Screenshot and code edit data:
--- START ---

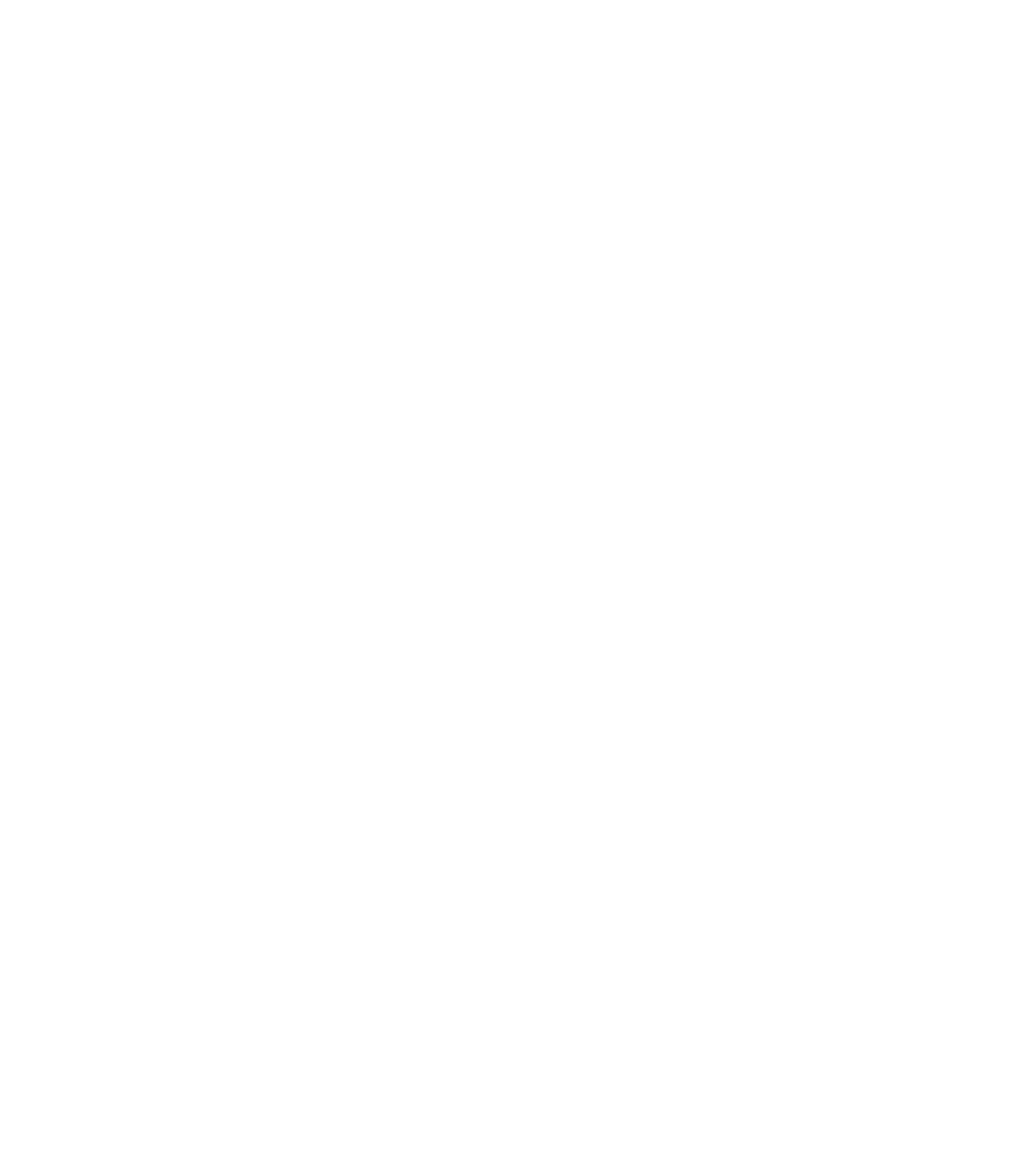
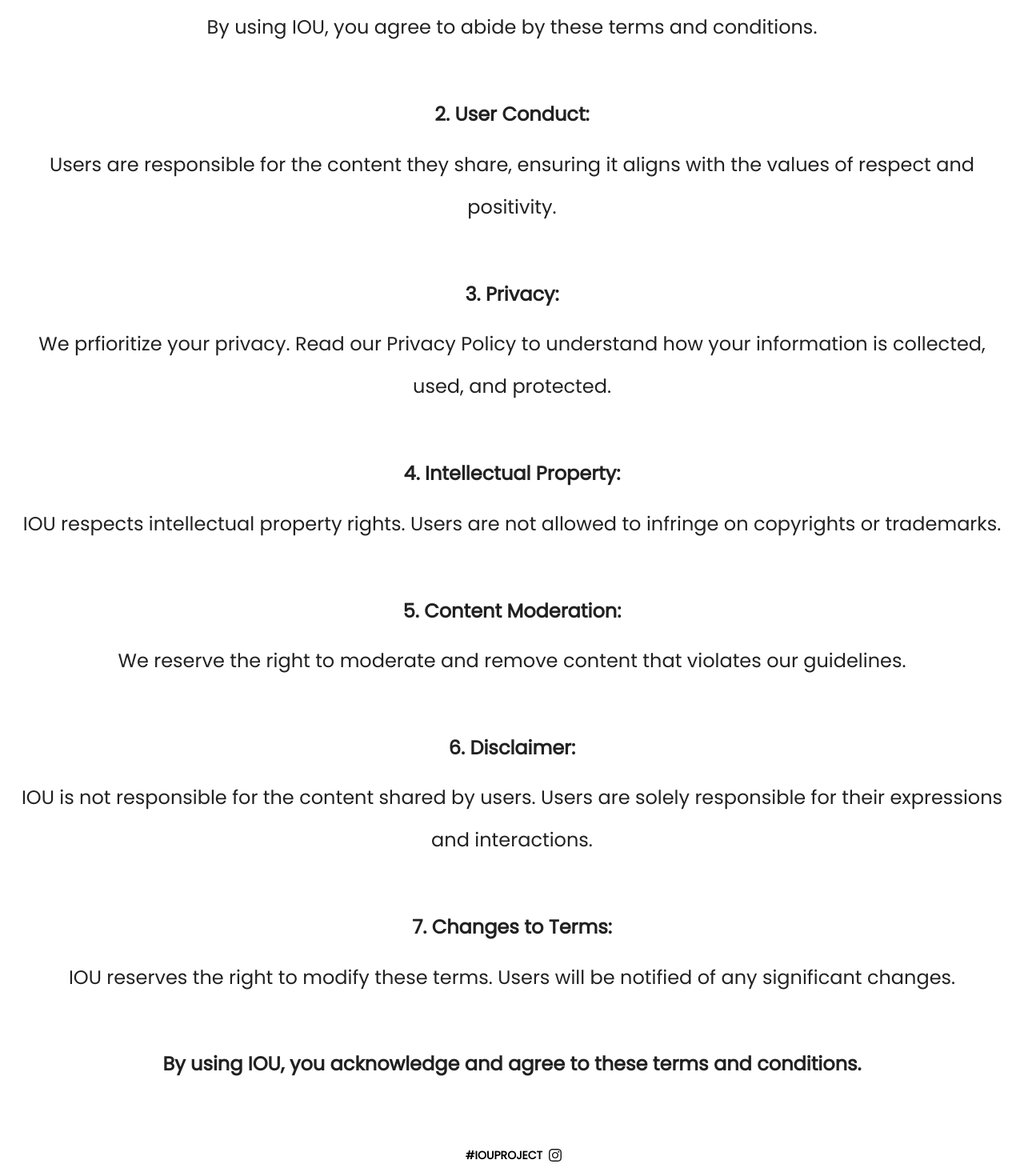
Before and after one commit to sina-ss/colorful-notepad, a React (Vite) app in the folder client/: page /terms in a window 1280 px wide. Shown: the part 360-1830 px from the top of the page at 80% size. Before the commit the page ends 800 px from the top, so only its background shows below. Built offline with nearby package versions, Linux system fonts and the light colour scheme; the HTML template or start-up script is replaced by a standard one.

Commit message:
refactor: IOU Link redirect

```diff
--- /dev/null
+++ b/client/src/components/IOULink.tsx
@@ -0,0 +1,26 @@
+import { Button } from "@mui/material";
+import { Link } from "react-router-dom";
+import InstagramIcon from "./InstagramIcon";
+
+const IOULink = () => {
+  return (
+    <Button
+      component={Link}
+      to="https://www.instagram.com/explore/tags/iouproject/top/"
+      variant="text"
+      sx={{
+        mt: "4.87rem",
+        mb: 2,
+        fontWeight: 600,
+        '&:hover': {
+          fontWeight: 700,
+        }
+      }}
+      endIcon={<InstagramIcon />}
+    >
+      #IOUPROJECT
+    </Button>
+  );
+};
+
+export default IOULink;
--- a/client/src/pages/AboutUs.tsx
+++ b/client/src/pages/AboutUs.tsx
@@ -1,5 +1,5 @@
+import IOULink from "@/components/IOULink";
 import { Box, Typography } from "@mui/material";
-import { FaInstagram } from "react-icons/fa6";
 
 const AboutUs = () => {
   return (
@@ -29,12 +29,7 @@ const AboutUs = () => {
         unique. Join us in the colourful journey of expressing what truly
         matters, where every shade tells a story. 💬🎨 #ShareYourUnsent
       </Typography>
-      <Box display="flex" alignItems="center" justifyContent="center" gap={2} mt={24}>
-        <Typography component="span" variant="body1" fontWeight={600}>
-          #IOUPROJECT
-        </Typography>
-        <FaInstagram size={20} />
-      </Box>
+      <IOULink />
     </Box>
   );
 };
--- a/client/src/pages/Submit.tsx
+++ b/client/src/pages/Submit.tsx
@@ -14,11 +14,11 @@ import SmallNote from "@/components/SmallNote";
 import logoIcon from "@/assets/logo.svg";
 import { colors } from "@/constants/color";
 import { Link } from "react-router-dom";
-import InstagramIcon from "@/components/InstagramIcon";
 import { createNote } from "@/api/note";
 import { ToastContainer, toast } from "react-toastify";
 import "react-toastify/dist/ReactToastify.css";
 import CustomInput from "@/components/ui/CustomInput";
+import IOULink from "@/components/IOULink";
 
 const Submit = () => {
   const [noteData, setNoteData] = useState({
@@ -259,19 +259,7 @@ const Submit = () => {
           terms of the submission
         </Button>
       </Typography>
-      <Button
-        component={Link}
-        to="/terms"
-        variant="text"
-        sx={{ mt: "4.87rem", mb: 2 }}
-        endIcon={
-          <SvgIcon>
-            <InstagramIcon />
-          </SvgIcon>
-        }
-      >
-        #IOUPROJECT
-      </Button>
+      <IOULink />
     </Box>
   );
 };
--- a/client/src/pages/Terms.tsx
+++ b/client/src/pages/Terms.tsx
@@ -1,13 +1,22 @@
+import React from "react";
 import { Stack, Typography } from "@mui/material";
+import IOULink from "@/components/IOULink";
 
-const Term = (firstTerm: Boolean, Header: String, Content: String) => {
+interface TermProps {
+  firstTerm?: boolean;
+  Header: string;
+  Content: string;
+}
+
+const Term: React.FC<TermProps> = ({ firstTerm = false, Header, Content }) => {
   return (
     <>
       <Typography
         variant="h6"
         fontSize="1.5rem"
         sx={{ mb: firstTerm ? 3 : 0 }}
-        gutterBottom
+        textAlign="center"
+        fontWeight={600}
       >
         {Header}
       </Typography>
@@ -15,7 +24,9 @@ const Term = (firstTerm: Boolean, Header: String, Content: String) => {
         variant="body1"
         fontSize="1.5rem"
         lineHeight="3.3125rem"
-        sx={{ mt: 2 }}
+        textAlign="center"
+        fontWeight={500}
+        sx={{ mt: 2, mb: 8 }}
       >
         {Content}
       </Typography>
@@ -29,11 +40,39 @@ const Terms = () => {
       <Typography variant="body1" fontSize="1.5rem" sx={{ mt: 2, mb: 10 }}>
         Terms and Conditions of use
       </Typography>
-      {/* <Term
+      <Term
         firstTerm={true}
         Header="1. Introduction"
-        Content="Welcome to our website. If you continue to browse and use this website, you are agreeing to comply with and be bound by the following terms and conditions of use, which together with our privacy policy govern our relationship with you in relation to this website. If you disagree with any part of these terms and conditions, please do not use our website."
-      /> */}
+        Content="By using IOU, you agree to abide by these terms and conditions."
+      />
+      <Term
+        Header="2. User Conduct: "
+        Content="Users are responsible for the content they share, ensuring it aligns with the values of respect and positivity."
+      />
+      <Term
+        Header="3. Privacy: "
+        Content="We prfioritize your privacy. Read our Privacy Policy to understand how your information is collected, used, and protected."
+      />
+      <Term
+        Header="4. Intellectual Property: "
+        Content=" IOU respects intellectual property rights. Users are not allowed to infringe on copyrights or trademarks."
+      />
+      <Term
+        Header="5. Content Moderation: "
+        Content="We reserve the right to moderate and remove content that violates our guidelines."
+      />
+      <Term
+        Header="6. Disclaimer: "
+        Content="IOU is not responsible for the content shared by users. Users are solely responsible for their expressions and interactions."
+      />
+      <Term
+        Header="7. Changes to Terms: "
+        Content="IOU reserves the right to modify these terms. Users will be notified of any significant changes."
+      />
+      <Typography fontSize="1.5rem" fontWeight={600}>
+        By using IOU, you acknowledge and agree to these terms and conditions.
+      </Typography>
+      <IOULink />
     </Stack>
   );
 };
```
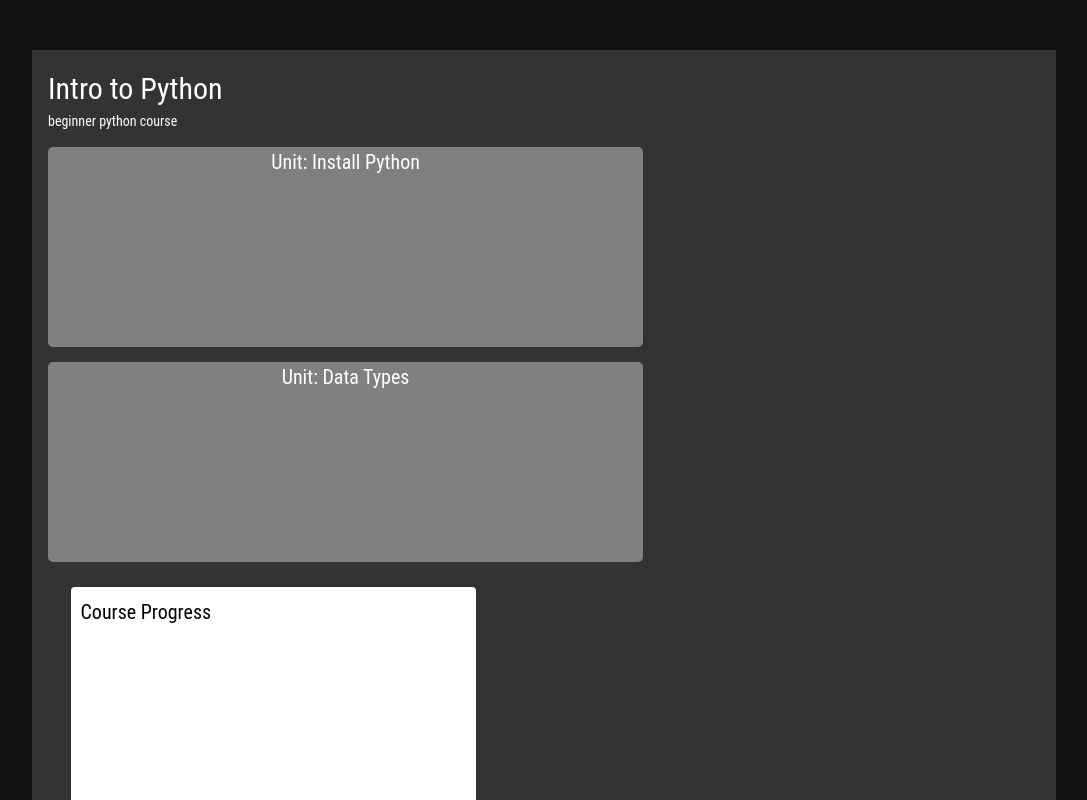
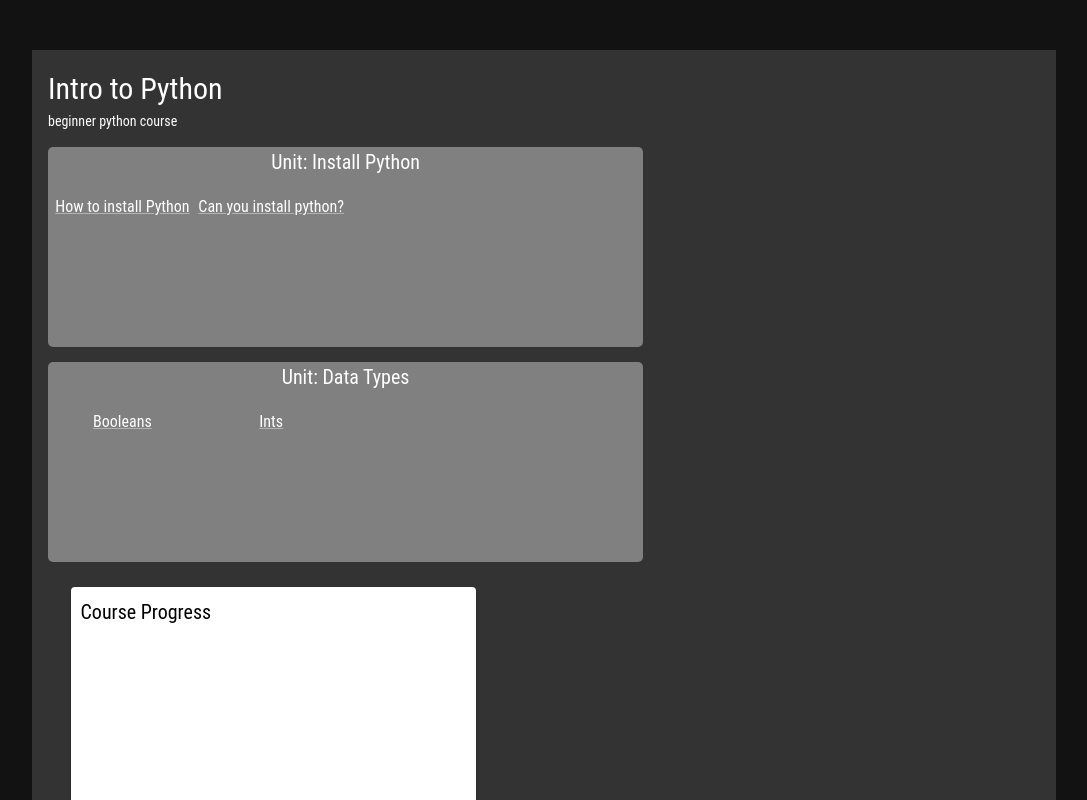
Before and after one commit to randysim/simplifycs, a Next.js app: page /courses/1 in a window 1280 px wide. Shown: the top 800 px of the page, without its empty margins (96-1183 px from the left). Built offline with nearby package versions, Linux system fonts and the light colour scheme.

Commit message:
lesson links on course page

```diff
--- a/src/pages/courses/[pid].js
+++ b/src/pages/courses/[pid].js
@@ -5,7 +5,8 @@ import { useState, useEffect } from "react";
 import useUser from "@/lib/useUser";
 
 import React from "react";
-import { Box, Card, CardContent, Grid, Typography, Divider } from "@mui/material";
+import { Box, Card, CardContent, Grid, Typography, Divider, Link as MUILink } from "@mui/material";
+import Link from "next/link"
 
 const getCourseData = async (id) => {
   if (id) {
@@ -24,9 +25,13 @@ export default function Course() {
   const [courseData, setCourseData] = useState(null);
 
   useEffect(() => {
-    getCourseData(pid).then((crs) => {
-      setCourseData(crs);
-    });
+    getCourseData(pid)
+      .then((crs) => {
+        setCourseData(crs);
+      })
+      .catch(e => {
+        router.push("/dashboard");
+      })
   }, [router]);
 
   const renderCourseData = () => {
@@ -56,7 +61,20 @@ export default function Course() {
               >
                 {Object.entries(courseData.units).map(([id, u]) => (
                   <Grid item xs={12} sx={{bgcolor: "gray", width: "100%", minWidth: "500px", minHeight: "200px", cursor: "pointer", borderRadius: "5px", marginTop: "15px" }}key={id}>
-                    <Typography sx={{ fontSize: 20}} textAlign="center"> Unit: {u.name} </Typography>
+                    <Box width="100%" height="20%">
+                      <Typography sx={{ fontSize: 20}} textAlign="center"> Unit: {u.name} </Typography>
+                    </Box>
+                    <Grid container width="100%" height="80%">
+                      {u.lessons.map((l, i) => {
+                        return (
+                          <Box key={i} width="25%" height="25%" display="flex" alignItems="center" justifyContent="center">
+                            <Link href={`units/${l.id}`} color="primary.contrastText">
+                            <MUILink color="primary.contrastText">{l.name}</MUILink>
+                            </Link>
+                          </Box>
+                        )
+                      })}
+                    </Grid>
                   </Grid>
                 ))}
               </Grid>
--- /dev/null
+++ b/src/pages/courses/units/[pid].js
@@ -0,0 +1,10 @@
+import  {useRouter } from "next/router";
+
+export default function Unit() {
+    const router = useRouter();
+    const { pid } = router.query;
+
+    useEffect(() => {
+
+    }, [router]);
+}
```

--- END ---

• PROBLEM
Looking through the records, copy out every line in which the word "material" is found.

• SOLUTION FOR THIS PROBLEM
+import { Button } from "@mui/material";
 import { Box, Typography } from "@mui/material";
 import { Stack, Typography } from "@mui/material";
-import { Box, Card, CardContent, Grid, Typography, Divider } from "@mui/material";
+import { Box, Card, CardContent, Grid, Typography, Divider, Link as MUILink } from "@mui/material";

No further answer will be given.